For the example, we have chosen
the complete analysis. The figure shows the results.
The vector of first partial derivatives of the
function is called the *Gradient*. Normally it is shown
as a row vector, but for convenience of presentation, we show
it on the table in a column. The matrix of second derivatives
is the *Hessian* matrix. For the quadratic function the
Hessian is the same as the **Q** matrix and does
not depend on the decision vector. The derivatives have been
evaluated for the point shown in the solution column (B).
The add-in diagonalizes the Hessian matrix using
a linear transformation of the variables. This makes it possible
to characterize the shape of the function at the point evaluated.An
analysis of the function based on the diagonalized matrix is
placed to the right of the results. We show the analysis of
the example in the figure. A stationary point is a point where
all first derivatives are zero. Clearly the current point is
not a stationary point.
The diagonalized matrix has all nonnegative values
on the main diagonal, indicating that the matrix is *positive
definite*. This implies that the function is convex at the
evaluation point.
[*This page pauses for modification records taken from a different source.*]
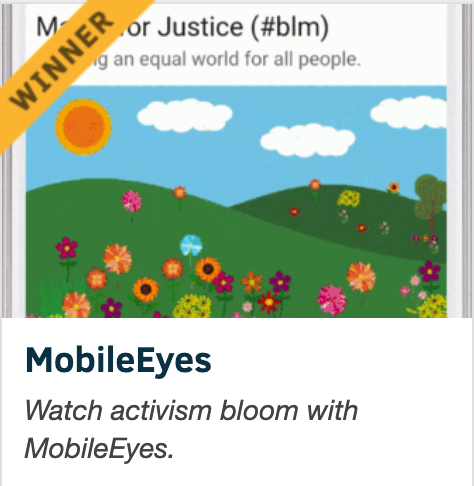
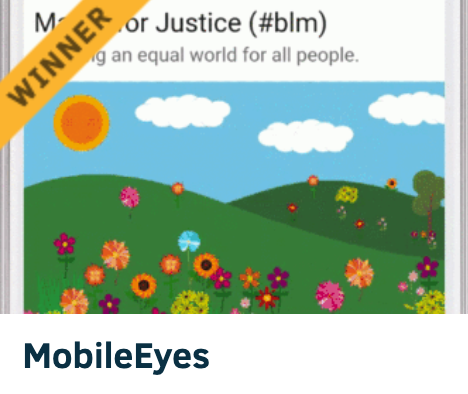
added projects kinda

diff --git a/projects.html b/projects.html
@@ -78,31 +78,122 @@
             </p>
           </div>
         </div>
-        <div class="header-img header-img-home"></div>
+        <div class="header-img header-img-project"></div>
         <div class="header-overlay"></div>
       </section>
     </header>
     <div class="row">
-      <div class="col-md-6">
-        <img src="assets/yta-tennis.JPG"" alt="YTA Picture" />
+      <div class="col-sm-6">
+        <div class="card">
+          <div class="card-body">
+            <h1 class="title-projects">MobileEyes</h1>
+            <img
+              class="card-img-top"
+              src="assets/projects/mobile-eyes.png"
+              alt="MobileEyes Project Image"
+            />
+            <p class="card-text p-projects">
+              MobileEyes is a mobile application that makes it easy to discover
+              upcoming protests, rallies, or activism events—known simply as
+              "Springs" within the app. Users can see where and when nearby
+              Springs will begin and learn about their missions and background.
+              On the day of the event, when users arrive at the listed location,
+              the app will allow them to "Check In", which adds a flower to the
+              Spring's visual garden. As more and more activists assemble, the
+              Spring thrives, which encourages even more people to join in and
+              grow the movement. Those wanting to create events themselves can
+              use MobileEyes to "Seed a Spring" in just a few taps.
+            </p>
+            <a href="#" class="btn btn-primary">Learn More!</a>
+          </div>
+        </div>
       </div>
-      <div class="col-md-6">
-        <div class="text-box-about">
-          <h4 class="title-about">Teaching</h4>
-          <p class="p-about">
-            One thing I love to do is teach others, whether they be my peers or
-            younger students who need help in STEM subjects. I am a tutor for
-            Youth Tennis Advantage, a local organization that provides tutoring
-            and tennis coaching for under-resourced students in Berkeley and
-            Oakland, CA. I have been a volunteer for them since I was a freshman
-            in high school. Last summer, I volunteered as a Calculus tutor for
-            Blossom Tutoring, a student-lead organization that provides tutoring
-            for high school students facing academically-inhibiting challenges
-            due to the COVID-19 pandemic. I am also an academic intern for
-            CS61B, the data structures course at UC Berkeley.
-          </p>
+      <div class="col-sm-6">
+        <div class="card">
+          <div class="card-body">
+            <h1 class="title-projects">Ada Educates</h1>
+            <img
+              class="card-img-top"
+              src="assets/projects/ada.png"
+              alt="Ada Educates Project Image"
+            />
+            <a href="#" class="btn btn-primary">Learn More!</a>
+          </div>
         </div>
       </div>
     </div>
+    <div class="row">
+      <div class="col-sm-6">
+        <div class="card">
+          <div class="card-body">
+            <h1 class="title-projects">Gitlet</h1>
+            <img
+              class="card-img-top"
+              src="assets/projects/gitlet.png"
+              alt="Gitlet Project Image"
+            />
+            <p class="card-text p-projects">
+              Gitlet is a version-control system
+            </p>
+            <a href="#" class="btn btn-primary">Learn More!</a>
+          </div>
+        </div>
+      </div>
+      <div class="col-sm-6">
+        <div class="card">
+          <div class="card-body">
+            <h1 class="title-projects">SparkEvents</h1>
+            <img
+              class="card-img-top"
+              src="assets/projects/SparkELogo.png"
+              alt="SparkEvents Project Image"
+            />
+            <a href="#" class="btn btn-primary">Learn More!</a>
+          </div>
+        </div>
+      </div>
+    </div>
+
+    <!-- FOOTER -->
+    <footer>
+      <div class="social-media-logo-container">
+        <a href="mailto:nmahini@berkeley.edu">
+          <img
+            src="assets/social-media-logos/email-logo.png"
+            class="social-media-logo"
+          />
+        </a>
+        <a href="https://www.linkedin.com/in/noor-mahini/">
+          <img
+            src="assets/social-media-logos/linkedIn-logo.png"
+            class="social-media-logo"
+          />
+        </a>
+        <a href="https://www.instagram.com/noor.mahini/?hl=en">
+          <img
+            src="assets/social-media-logos/instagram-logo.png"
+            class="social-media-logo"
+          />
+        </a>
+        <a href="https://github.com/noortor">
+          <img
+            src="assets/social-media-logos/github-logo.png"
+            class="social-media-logo"
+          />
+        </a>
+      </div>
+    </footer>
+    <script
+      src="https://code.jquery.com/jquery-3.2.1.slim.min.js"
+      integrity="sha384-KJ3o2DKtIkvYIK3UENzmM7KCkRr/rE9/Qpg6aAZGJwFDMVNA/GpGFF93hXpG5KkN"
+      crossorigin="anonymous"
+    ></script>
+    <script
+      src="https://cdnjs.cloudflare.com/ajax/libs/popper.js/1.12.9/umd/popper.min.js"
+      integrity="sha384-ApNbgh9B+Y1QKtv3Rn7W3mgPxhU9K/ScQsAP7hUibX39j7fakFPskvXusvfa0b4Q"
+      crossorigin="anonymous"
+    ></script>
+    <script src="bootstrap-4.0.0-dist/js/bootstrap.min.js"></script>
+    <script src="./motion.js"></script>
   </body>
 </html>

diff --git a/style.css b/style.css
@@ -137,12 +137,13 @@ p.lead {
 
 /*### About Header #############*/
 .header-img-about {
-    background: url("assets/minecraft-pics/minecraft-house-3.png") no-repeat center center;
+    background: url("assets/amazonyard.jpg") no-repeat;
 }
 
 /*### Project Header #############*/
-.project-header-img:before {
-    background: url("https://sidigital.co/static/33c22bbc04bd201be169e8437539e491/37e83/bespoke-software-development.png") no-repeat center center;
+.header-img-project {
+    top: -180px;
+    background: url("https://sidigital.co/static/33c22bbc04bd201be169e8437539e491/37e83/bespoke-software-development.png") repeat center center;
 }
 
 
@@ -159,15 +160,32 @@ p.lead {
 }
 
 .p-about {
-    line-height: 1.7;
+    line-height: 1.5;
 }
 
 /*### Projects Content ###*/
 .title-projects {
-    
+    color:black;
+    font-size: 60px;
+    text-align: center;
+    padding: 0;
 }
 
-.text-box-projects {
+.p-projects {
+    line-height: 1.7
+}
+
+.wrapper-projects {
+    margin: 20px 0px;
+    border: 2px solid black;
+}
+
+.img-wrapper-projects {
+    margin: 40px;
+    height: 370px;
+    width: 400px;
+    border: 2px solid black;
+    object-fit: contain;
 }
 
 .p-projects {

diff --git a/about.html b/about.html
@@ -78,7 +78,7 @@
             </p>
           </div>
         </div>
-        <div class="header-img header-img-home"></div>
+        <div class="header-img header-img-about"></div>
         <div class="header-overlay"></div>
       </section>
     </header>
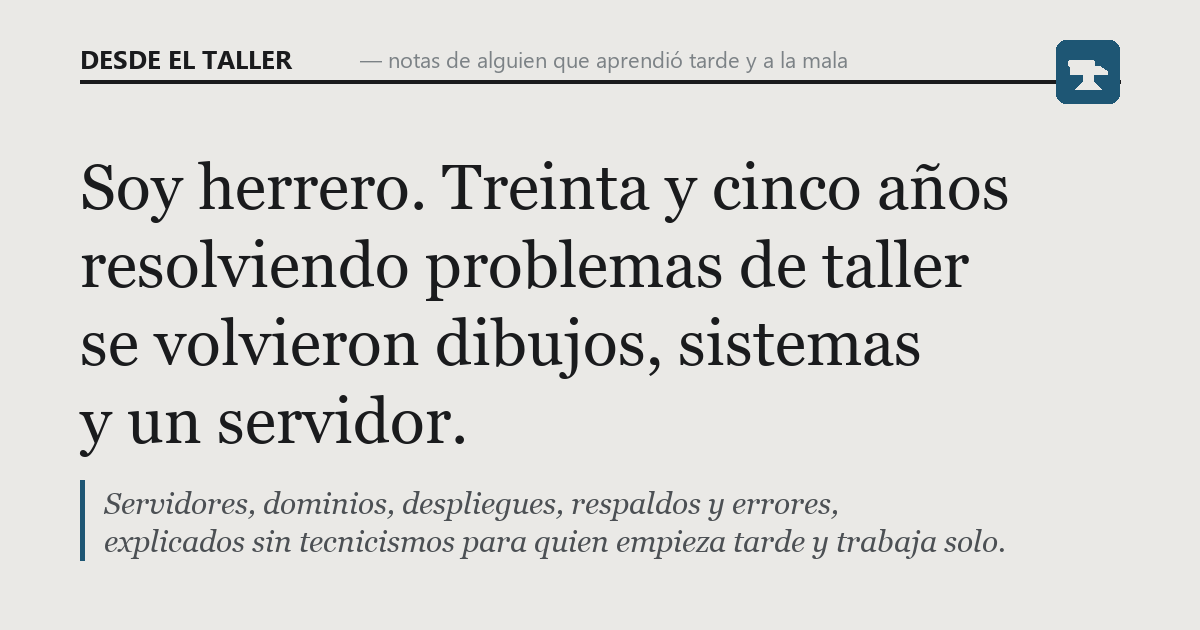
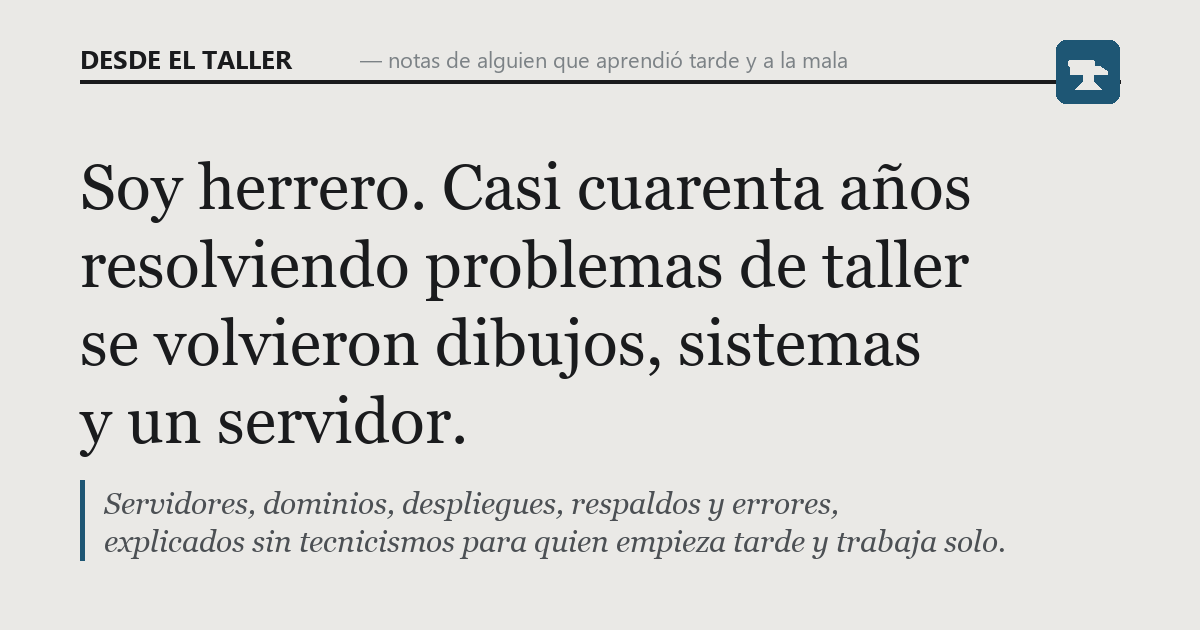
Claude: casi cuarenta años de oficio, no treinta y cinco

Changed region(s): [[0.37, 0.2413, 0.8633, 0.3619]]

diff --git a/index.html b/index.html
@@ -4,13 +4,13 @@
 <meta charset="utf-8">
 <meta name="viewport" content="width=device-width,initial-scale=1">
 <title>Desde el taller</title>
-<meta name="description" content="Un herrero que convirtió treinta y cinco años de taller en dibujos, sistemas y un servidor propio. Servidores, dominios, despliegues, respaldos, seguridad y errores explicados sin tecnicismos para quien empieza tarde y trabaja solo.">
+<meta name="description" content="Un herrero que convirtió casi cuarenta años de taller en dibujos, sistemas y un servidor propio. Servidores, dominios, despliegues, respaldos, seguridad y errores explicados sin tecnicismos para quien empieza tarde y trabaja solo.">
 <meta name="author" content="Desde el taller">
 <meta property="og:type" content="website">
 <meta property="og:site_name" content="Desde el taller">
 <meta property="og:locale" content="es_MX">
 <meta property="og:title" content="Desde el taller">
-<meta property="og:description" content="Un herrero que convirtió treinta y cinco años de taller en dibujos, sistemas y un servidor propio. Servidores, dominios, despliegues, respaldos, seguridad y errores explicados sin tecnicismos para quien empieza tarde y trabaja solo.">
+<meta property="og:description" content="Un herrero que convirtió casi cuarenta años de taller en dibujos, sistemas y un servidor propio. Servidores, dominios, despliegues, respaldos, seguridad y errores explicados sin tecnicismos para quien empieza tarde y trabaja solo.">
 <meta name="twitter:card" content="summary_large_image">
 <link rel="canonical" href="https://desdeeltaller.github.io/">
 <meta property="og:url" content="https://desdeeltaller.github.io/">
@@ -31,7 +31,7 @@
   </div>
 
   <header class="presentacion">
-    <h1>Soy herrero.<br>Treinta y cinco años resolviendo problemas de taller se volvieron dibujos, sistemas y un servidor.</h1>
+    <h1>Soy herrero.<br>Casi cuarenta años resolviendo problemas de taller se volvieron dibujos, sistemas y un servidor.</h1>
     <p class="quien">
       Interpreto lo que quiere un cliente o un arquitecto, lo dibujo antes de
       cortar, lo fabrico y lo cobro. Sin título universitario y sin formación

diff --git a/sobre.html b/sobre.html
@@ -39,7 +39,7 @@
   <h2>Qué es</h2>
 
   <p>
-    Un blog personal. Lo escribe un herrero con treinta y cinco años de taller
+    Un blog personal. Lo escribe un herrero con casi cuarenta años de taller
     que, por necesidad y a tropezones, terminó dibujando en la computadora lo
     que fabrica, haciendo los sistemas que administran su negocio, y
     sosteniéndolos en un servidor propio. Aquí cuenta cómo pasó eso, y sobre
For the quadratic function, the function is
everywhere convex.
Row 19 indicates that 27 function evaluations
were required for the analysis. This is an important measure
of the efficiency of the numerical process.
The table below shows the analysis at three different
points. The second order analysis is hidden since it does not
change for the quadratic function. The first point is the lower
bound. Since the gradient is negative, and none of the variables
may be decreased, the solution must be a local maximum. The
second point is the stationary point found by setting the gradient
to zero. As expected the gradient is nearly 0. The analysis
uses the Hessian to determine that the function is convex at
this point. It is a strong local minimum point. Since the function
is everywhere convex, the point is a global minimum. The analysis
can only tell about the function near the point evaluated. The
third point is at upper bound. Since the derivative with respect
to the second variable is negative, this is not a local minimum. |